SUPPLIED RECORDS>
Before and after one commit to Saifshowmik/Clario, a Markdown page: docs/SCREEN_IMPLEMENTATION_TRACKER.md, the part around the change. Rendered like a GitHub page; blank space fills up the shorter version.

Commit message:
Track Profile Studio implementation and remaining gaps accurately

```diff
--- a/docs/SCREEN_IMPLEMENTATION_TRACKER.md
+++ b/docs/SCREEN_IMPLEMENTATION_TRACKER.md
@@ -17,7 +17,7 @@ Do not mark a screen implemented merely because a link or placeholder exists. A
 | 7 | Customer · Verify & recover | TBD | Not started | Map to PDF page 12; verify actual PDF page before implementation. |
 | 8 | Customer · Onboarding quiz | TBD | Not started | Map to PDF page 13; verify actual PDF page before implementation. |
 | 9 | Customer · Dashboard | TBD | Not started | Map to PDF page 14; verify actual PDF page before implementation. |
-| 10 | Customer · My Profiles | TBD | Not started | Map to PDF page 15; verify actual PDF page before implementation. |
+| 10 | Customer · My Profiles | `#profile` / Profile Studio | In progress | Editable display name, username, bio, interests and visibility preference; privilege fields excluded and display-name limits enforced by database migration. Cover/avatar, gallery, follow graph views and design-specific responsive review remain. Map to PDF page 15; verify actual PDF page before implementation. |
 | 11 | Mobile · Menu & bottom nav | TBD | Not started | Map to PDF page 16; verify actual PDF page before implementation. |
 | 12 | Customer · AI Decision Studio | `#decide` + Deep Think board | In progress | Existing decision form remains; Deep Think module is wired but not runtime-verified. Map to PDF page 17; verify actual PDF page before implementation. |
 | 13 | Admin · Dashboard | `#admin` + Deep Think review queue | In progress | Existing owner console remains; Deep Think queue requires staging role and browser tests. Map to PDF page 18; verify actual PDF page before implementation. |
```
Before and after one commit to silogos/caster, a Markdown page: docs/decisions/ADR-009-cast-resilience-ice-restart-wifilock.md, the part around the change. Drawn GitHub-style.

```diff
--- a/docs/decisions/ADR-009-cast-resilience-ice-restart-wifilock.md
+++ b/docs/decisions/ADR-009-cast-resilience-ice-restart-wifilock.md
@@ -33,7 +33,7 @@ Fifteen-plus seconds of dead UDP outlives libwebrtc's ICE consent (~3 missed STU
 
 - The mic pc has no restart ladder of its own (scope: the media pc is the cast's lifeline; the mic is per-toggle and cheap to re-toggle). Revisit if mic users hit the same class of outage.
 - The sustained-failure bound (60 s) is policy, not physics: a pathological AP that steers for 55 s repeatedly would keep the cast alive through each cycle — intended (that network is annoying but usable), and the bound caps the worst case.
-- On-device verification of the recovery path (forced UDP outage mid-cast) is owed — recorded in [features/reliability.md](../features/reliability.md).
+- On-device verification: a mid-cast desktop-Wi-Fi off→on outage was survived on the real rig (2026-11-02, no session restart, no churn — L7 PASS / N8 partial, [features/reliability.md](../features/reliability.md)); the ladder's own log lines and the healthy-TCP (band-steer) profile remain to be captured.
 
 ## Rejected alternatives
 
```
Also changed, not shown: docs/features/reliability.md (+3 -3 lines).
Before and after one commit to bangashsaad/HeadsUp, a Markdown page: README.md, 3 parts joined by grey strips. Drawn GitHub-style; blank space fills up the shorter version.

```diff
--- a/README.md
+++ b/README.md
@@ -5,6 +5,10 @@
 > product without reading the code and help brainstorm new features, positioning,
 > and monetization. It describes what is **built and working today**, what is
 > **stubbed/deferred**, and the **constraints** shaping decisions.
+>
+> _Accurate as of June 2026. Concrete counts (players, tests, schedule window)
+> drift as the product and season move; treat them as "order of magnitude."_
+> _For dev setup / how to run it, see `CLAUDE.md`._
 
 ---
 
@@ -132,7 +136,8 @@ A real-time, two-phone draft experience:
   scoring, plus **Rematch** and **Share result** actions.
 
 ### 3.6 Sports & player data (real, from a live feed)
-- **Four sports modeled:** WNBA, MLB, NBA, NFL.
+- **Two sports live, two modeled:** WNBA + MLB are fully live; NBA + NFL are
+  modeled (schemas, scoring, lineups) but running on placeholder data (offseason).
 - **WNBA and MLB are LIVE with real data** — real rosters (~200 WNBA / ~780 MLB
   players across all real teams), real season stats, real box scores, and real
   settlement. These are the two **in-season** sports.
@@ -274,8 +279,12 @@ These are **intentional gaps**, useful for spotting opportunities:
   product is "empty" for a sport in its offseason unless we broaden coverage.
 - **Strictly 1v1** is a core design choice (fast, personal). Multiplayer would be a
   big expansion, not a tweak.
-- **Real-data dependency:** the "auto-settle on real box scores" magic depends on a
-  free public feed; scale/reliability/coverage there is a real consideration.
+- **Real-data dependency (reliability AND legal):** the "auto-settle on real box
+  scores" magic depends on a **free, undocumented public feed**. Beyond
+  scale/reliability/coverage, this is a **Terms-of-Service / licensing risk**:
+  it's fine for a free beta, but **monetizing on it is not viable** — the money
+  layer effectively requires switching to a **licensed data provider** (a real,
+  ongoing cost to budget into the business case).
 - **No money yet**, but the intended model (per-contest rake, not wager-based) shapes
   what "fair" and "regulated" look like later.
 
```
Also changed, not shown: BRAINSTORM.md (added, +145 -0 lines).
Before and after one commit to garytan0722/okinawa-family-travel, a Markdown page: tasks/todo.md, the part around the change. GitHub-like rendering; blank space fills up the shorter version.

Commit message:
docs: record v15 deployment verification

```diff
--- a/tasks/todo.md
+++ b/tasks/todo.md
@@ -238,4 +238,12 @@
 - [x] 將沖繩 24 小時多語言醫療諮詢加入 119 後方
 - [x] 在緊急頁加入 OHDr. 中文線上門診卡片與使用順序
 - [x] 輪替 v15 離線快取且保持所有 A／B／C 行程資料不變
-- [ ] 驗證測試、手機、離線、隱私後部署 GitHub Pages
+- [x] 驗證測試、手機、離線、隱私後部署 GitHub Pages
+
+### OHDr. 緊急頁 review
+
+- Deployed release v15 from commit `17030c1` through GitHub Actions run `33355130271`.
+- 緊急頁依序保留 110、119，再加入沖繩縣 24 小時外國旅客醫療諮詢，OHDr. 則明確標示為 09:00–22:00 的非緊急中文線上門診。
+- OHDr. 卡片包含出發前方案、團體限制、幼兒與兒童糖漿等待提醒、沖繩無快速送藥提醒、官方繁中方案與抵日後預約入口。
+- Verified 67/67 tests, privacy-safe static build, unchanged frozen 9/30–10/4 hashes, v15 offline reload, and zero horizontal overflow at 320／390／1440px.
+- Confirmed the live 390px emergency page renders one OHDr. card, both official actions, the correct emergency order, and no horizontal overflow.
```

WHAT THE TASK ASKS> Throughout the material above, find lines holding the word "tasks", then copy them.

COMPLETED TASK>
Before and after one commit to garytan0722/okinawa-family-travel, a Markdown page: tasks/todo.md, the part around the change. GitHub-like rendering; blank space fills up the shorter version.
--- a/tasks/todo.md
+++ b/tasks/todo.md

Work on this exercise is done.